This past April, I sought advice from his school’s guidance counselor. Once a week, Cohen talked to her about any issues and concerns he had about school, friends or family. He seemed to be acting better in school, but his feelings remained the same.
Toward the end of the school year, I received a phone call from his guidance counselor basically saying, “Cohen needs more help than she can give him.” She recommended talking to his pediatrician and suggested several therapists for him to go to. This conversation drove me to tears. I felt like a failure as a parent and didn’t know what to do or where to start. Cohen is a sweetheart, always willing to help, succeeds in school (even though he hates it) and is an all-around good kid. I couldn’t figure out why he was having issues.
Getting Help Before the School Year
I spoke with a couple other moms who made me realize that seeing a therapist is okay and completely normal. They reassured me that I did nothing wrong and that Cohen just needed extra help. I reached out to his pediatrician and she recommended an in-office therapist, but the doctors were booked for at least three months. Luckily, I spoke with a coworker who made a great recommendation. I did my research on the doctors and contacted them. Thankfully, they had several openings and were willing to work with us.
The first session was just for the parents. We filled out paperwork and completed several surveys on Cohen and his issues. I was nervous and emotional during the entire meeting, but the doctor reassured me that it was for the better. We wanted to help Cohen and get everything figured out before the next school year.
Cohen was a little nervous about his first session with a new doctor, but I reassured him that there wouldn’t be any shots. I told him that this doctor just wanted to talk to him and play some games — and that’s just what we did. We also discussed some of his school work that I had brought from home. After the first session, Cohen wanted to go back and keep playing and talking.
Breaking the Stigma
As time has gone on, Cohen continues to enjoy talking to her and learning new ways to cope with his anger and anxiety issues around school. We’ve also uncovered some potential reasons why Cohen was having problems at school: he’s super competitive, doesn’t like losing and loves being the perfect student. I’m hoping that he will continue working through his issues and that 2nd grade will be his best year yet.
Here’s to breaking the stigma of having children see a therapist. To every parent going through a similar situation, remember this: It’s okay to realize that your child may need extra help. You did not fail them. The choice of therapy was the right one for my son and me — and it might be for you and yours.
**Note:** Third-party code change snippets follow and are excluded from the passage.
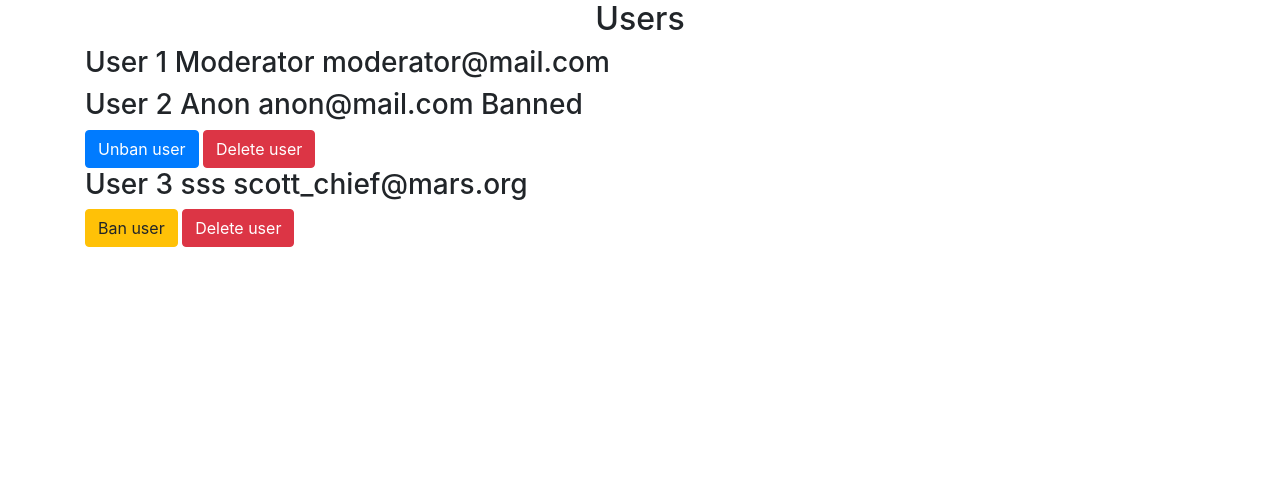
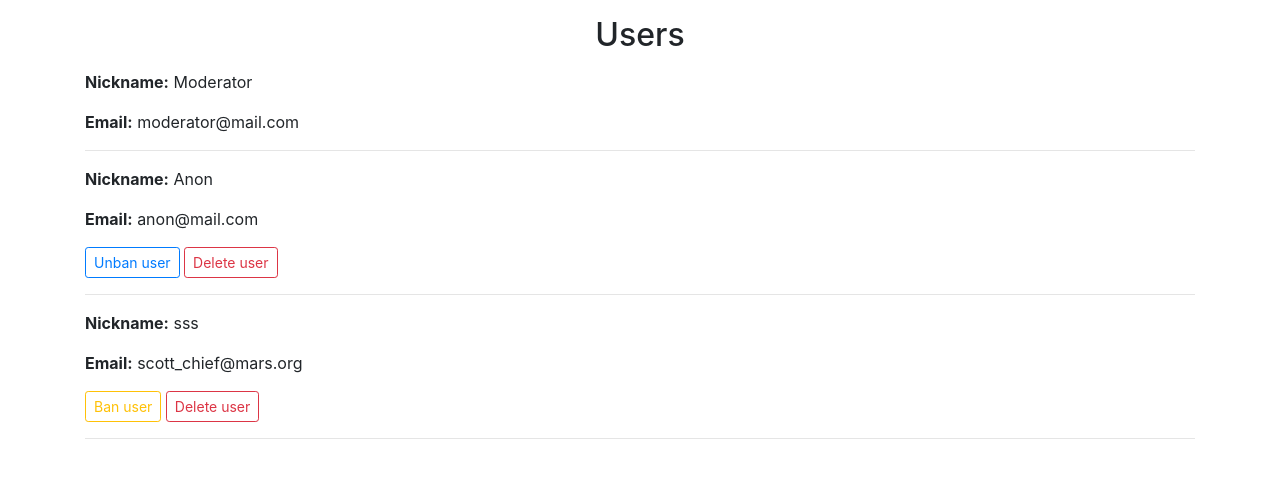
Before and after one commit to Wieceslaw/yandex-lyceum-web-project, a Flask app: page /users_list in a window 1280 px wide. Shown: the part 56-534 px from the top of the page. Run offline with Flask 2, Linux system fonts and the light colour scheme; a user stored in the database is signed in; data comes from the database, SQL or seed files in the repository; both versions use the stored data as it was after the commit; some libraries are stand-ins or nearby versions.

Commit message:
Add files via upload

```diff
--- a/main.py
+++ b/main.py
@@ -36,7 +36,6 @@ def find_topics(theme_id):
 def decode(message_id):
     db_sess = db_session.create_session()
     image = db_sess.query(Messages).filter(Messages.id == message_id).one()
-    print(image.binary)
     if image:
         binary = b64encode(image.binary).decode('utf-8')
     else:
--- a/templates/main.html
+++ b/templates/main.html
@@ -2,7 +2,7 @@
 
 {% block content %}
 
-<h2 align="center">Forum</h2>
+<h2 align="center" class="m-3">Forum</h2>
 {% if current_user.moderator %}
 <a href="/theme_add" class="btn btn-primary mr-3">Add theme</a>
 {% endif %}
--- a/templates/theme.html
+++ b/templates/theme.html
@@ -2,7 +2,7 @@
 
 {% block content %}
 
-<h2 align="center">{{theme.name}}</h2>
+<h2 align="center" class="m-3">{{theme.name}}</h2>
 <a href="/" class="btn btn-secondary mr-3">Back to themes</a>
 {% if current_user.is_authenticated %}
 <a href="/topic_add/{{ theme.id }}" class="btn btn-primary">Add topic</a>
--- a/templates/topic.html
+++ b/templates/topic.html
@@ -41,7 +41,6 @@
         {% if current_user.moderator or current_user == item.user %}
         <a href="/message_delete/{{ item.id }}" class="btn btn-outline-danger btn-sm">Delete</a>
         {% endif %}
-
     </div>
     <hr>
 {% endfor %}
--- a/templates/users_list.html
+++ b/templates/users_list.html
@@ -1,29 +1,25 @@
 {% extends "base.html" %}
 
 {% block content %}
-<h2 align="center">Users</h2>
-{% for item in users %}
-<div>
-    <h3>User {{ item.id }} {{ item.nickname }} {{ item.email }}
-        {% if item.banned %}
-        Banned
-        {% endif %}</h3>
+<h2 align="center" class="m-3">Users</h2>
+
+<div class="">
+    {% for item in users %}
+    <div>
+        <p class=""><b>Nickname:</b> {{ item.nickname }}</p>
+        <p class=""><b>Email:</b> {{ item.email }}</p>
+        <div>
+            {% if not item.moderator %}
+            {% if item.banned %}
+            <a href="/user_unban/{{ item.id }}" class="btn-sm btn btn-outline-primary">Unban user</a>
+            {% else %}
+            <a href="/user_ban/{{ item.id }}" class="btn-sm btn btn-outline-warning">Ban user</a>
+            {% endif %}
+            <a href="/user_delete/{{ item.id }}" class="btn-sm btn btn-outline-danger">Delete user</a>
+            {% endif %}
+        </div>
+    </div><hr>
+    {% endfor %}
 </div>
-{% if not item.moderator %}
-<div>
-    {% if item.banned %}
-    <a href="/user_unban/{{ item.id }}" class="btn btn-primary">
-        Unban user
-    </a>
-    {% else %}
-    <a href="/user_ban/{{ item.id }}" class="btn btn-warning">
-        Ban user
-    </a>
-    {% endif %}
-    <a href="/user_delete/{{ item.id }}" class="btn btn-danger">
-        Delete user
-    </a>
-</div>
-{% endif %}
-{% endfor %}
+
 {% endblock %}
```
Also changed, not shown: db/main.db.
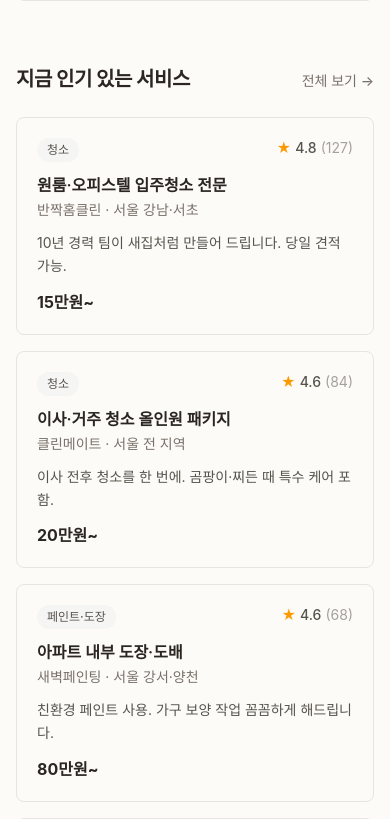
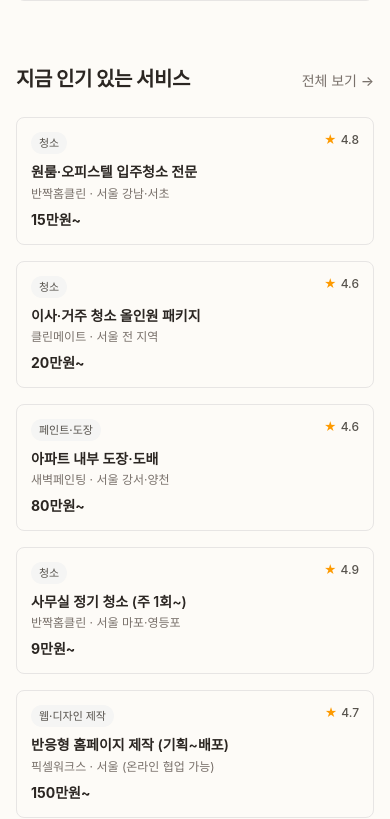
Before and after one commit to changhui98/allme, a Next.js app in the folder front/: page / in a window 390 px wide. Shown: the part 1885-2704 px from the top of the page. Built offline with nearby package versions, Linux system fonts and the light colour scheme; no server answers.

Commit message:
Feat : 게시판 목록 모바일 최적화 — 2열 미니 카드로 압축

```diff
--- a/front/src/styles/pages/board.css
+++ b/front/src/styles/pages/board.css
@@ -229,14 +229,14 @@
   color: #ffffff;
 }
 
-/* 활성 탭 — 보더 없는 프라이머리 알약, hover 변화 없음 (hover 셀렉터까지 묶어 덮어쓴다) */
+/* 활성 탭 — 프라이머리 틴트 + 프라이머리 보더 알약, hover 변화 없음 (hover 셀렉터까지 묶어 덮어쓴다) */
 .category-tabs__tab--active,
 .category-tabs__tab--active:hover,
 .dark .category-tabs__tab--active,
 .dark .category-tabs__tab--active:hover {
-  border-width: 0;
-  background-color: var(--primary);
-  color: var(--primary-foreground);
+  border-color: var(--primary);
+  background-color: color-mix(in oklab, var(--primary) 8%, transparent);
+  color: var(--primary-text);
 }
 
 /* ---------- service-card: "해드려요" 목록 카드 — 공용 .card.card--interactive 조합 ---------- */
@@ -416,3 +416,101 @@
 .dark .request-card__proposal-count {
   color: var(--stone-200);
 }
+
+/* ---------- 모바일(<40rem) 미니 카드 — 게시판 목록을 2열로 압축 ----------
+   utilities.css의 .card-grid 브레이크포인트를 특이도(.board-page .card-grid)로
+   전 구간 덮어쓰지 않도록, 예외적으로 max-width 쿼리로 모바일 구간만 한정한다. */
+
+@media (max-width: 39.9375rem) {
+  .board-page .card-grid {
+    grid-template-columns: repeat(2, minmax(0, 1fr));
+    gap: 0.75rem;
+  }
+
+  .request-card,
+  .service-card__inner {
+    gap: 0.5rem;
+    padding: 0.875rem;
+  }
+
+  .request-card .pill,
+  .service-card__inner .pill {
+    overflow: hidden;
+    max-width: 100%;
+    padding: 0.1875rem 0.5rem;
+    font-size: 0.6875rem;
+    text-overflow: ellipsis;
+    white-space: nowrap;
+  }
+
+  .request-card__title,
+  .service-card__title {
+    display: -webkit-box;
+    -webkit-box-orient: vertical;
+    -webkit-line-clamp: 2;
+    overflow: hidden;
+    font-size: 0.875rem;
+    line-height: 1.375;
+  }
+
+  .request-card__meta,
+  .service-card__meta {
+    overflow: hidden;
+    font-size: 0.75rem;
+    line-height: 1rem;
+    text-overflow: ellipsis;
+    white-space: nowrap;
+  }
+
+  /* 좁은 폭에서 pill과 공존 불가 — 날짜는 우선순위가 낮아 숨김 */
+  .request-card__date {
+    display: none;
+  }
+
+  /* 라벨 열을 없애고 값만 세로로 — 값 자체(일정·예산)로 의미가 통한다 */
+  .request-card__facts {
+    grid-template-columns: minmax(0, 1fr);
+    row-gap: 0.125rem;
+    font-size: 0.75rem;
+    line-height: 1.125rem;
+  }
+
+  .request-card__fact-label {
+    display: none;
+  }
+
+  .request-card__fact-value {
+    overflow: hidden;
+    text-overflow: ellipsis;
+    white-space: nowrap;
+  }
+
+  .request-card__budget {
+    font-size: 0.875rem;
+    font-weight: 600;
+  }
+
+  .request-card__proposals {
+    font-size: 0.75rem;
+    line-height: 1rem;
+  }
+
+  .service-card__rating {
+    font-size: 0.75rem;
+    line-height: 1rem;
+  }
+
+  /* ★4.9만 남겨 pill과 별점이 head 한 줄에 공존하도록 */
+  .service-card__review-count {
+    display: none;
+  }
+
+  .service-card__desc {
+    display: none;
+  }
+
+  .service-card__price {
+    font-size: 0.875rem;
+    line-height: 1.25rem;
+  }
+}
```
Babies & Toddlers
In addition to the time I devote to being a mom, I also work full-time outside the home, which means my day is hardly ever as simple as nine to five. With an all-too-established schedule, as soon as I walk through the door, my day doesn’t end, but rather just begins. It’s a balancing act, especially with two children, but being a mom is one full-time job that I never want to quit!
If you think your child could benefit from seeing a therapist, Bryan Mental Health Services can help. Our staff includes psychologists and therapists with special training to work with children, adolescents, adults and families. Click the button to learn more.